Data extracted from a collection:
'''
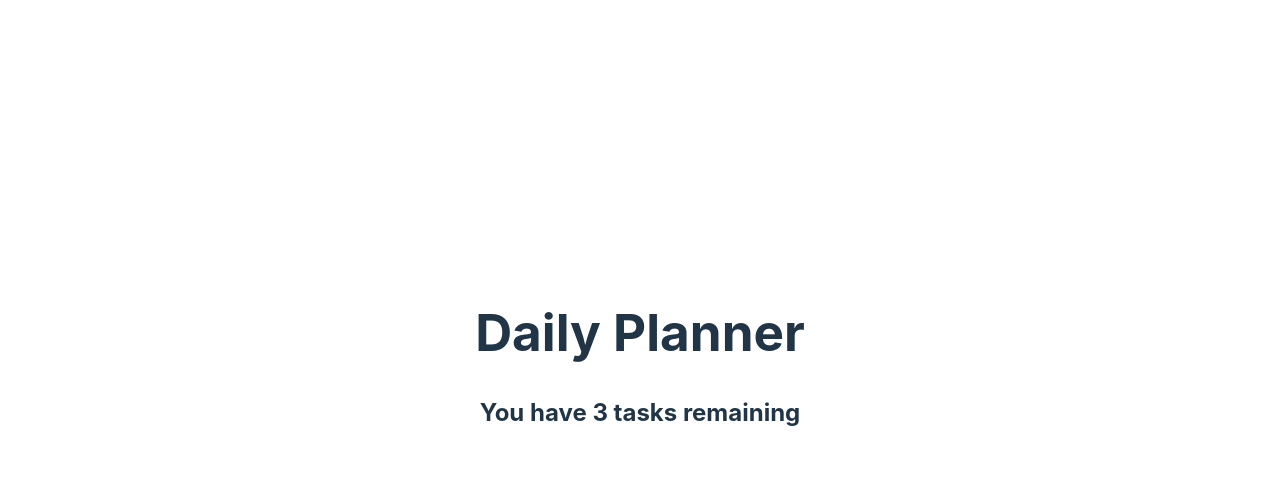
Repository: SamanthaYan298/my_planner
Page: /
The author's editor kept a copy of each file at every save. The page is drawn from the files as they stood at one save, then again after the next save.
The browser window is 1280 px wide. The pictures show the whole page.
The project was rebuilt for these pictures with package versions that can differ from the ones it lists, and the page was loaded fresh each time. Also part of the build but not shown: vite.config.js.

Above is the page before, as saved 2024-10-07 16:32:51.

After the next save:
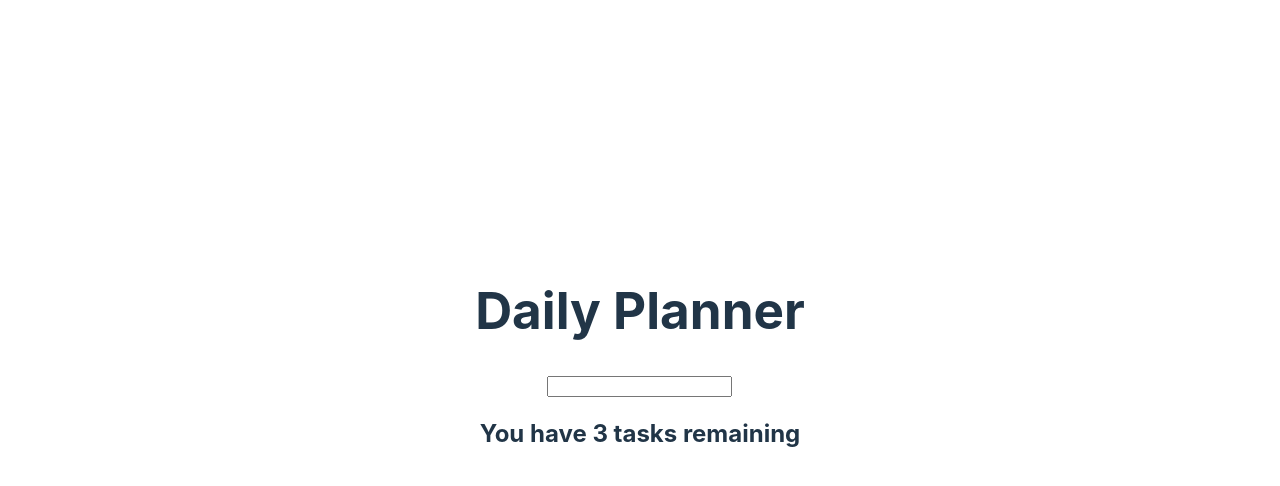
Saved 12 min 59 s later.
--- a/src/App.jsx
+++ b/src/App.jsx
@@ -6,7 +6,11 @@ function App() {
   return (
     <>
       <h1>Daily Planner</h1>
-      <form></form>
+      <form>
+        <input
+          type="text"
+        />
+      </form>
       <h2>You have 3 tasks remaining</h2>
     </>
   )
'''
▸ **Task details**:
Write out, exactly as they appear, the lines from the one containing "-6,7 +6,11 @@" through the last line of the records above, both included, and nothing more.

▸ **Written answer**:
@@ -6,7 +6,11 @@ function App() {
   return (
     <>
       <h1>Daily Planner</h1>
-      <form></form>
+      <form>
+        <input
+          type="text"
+        />
+      </form>
       <h2>You have 3 tasks remaining</h2>
     </>
   )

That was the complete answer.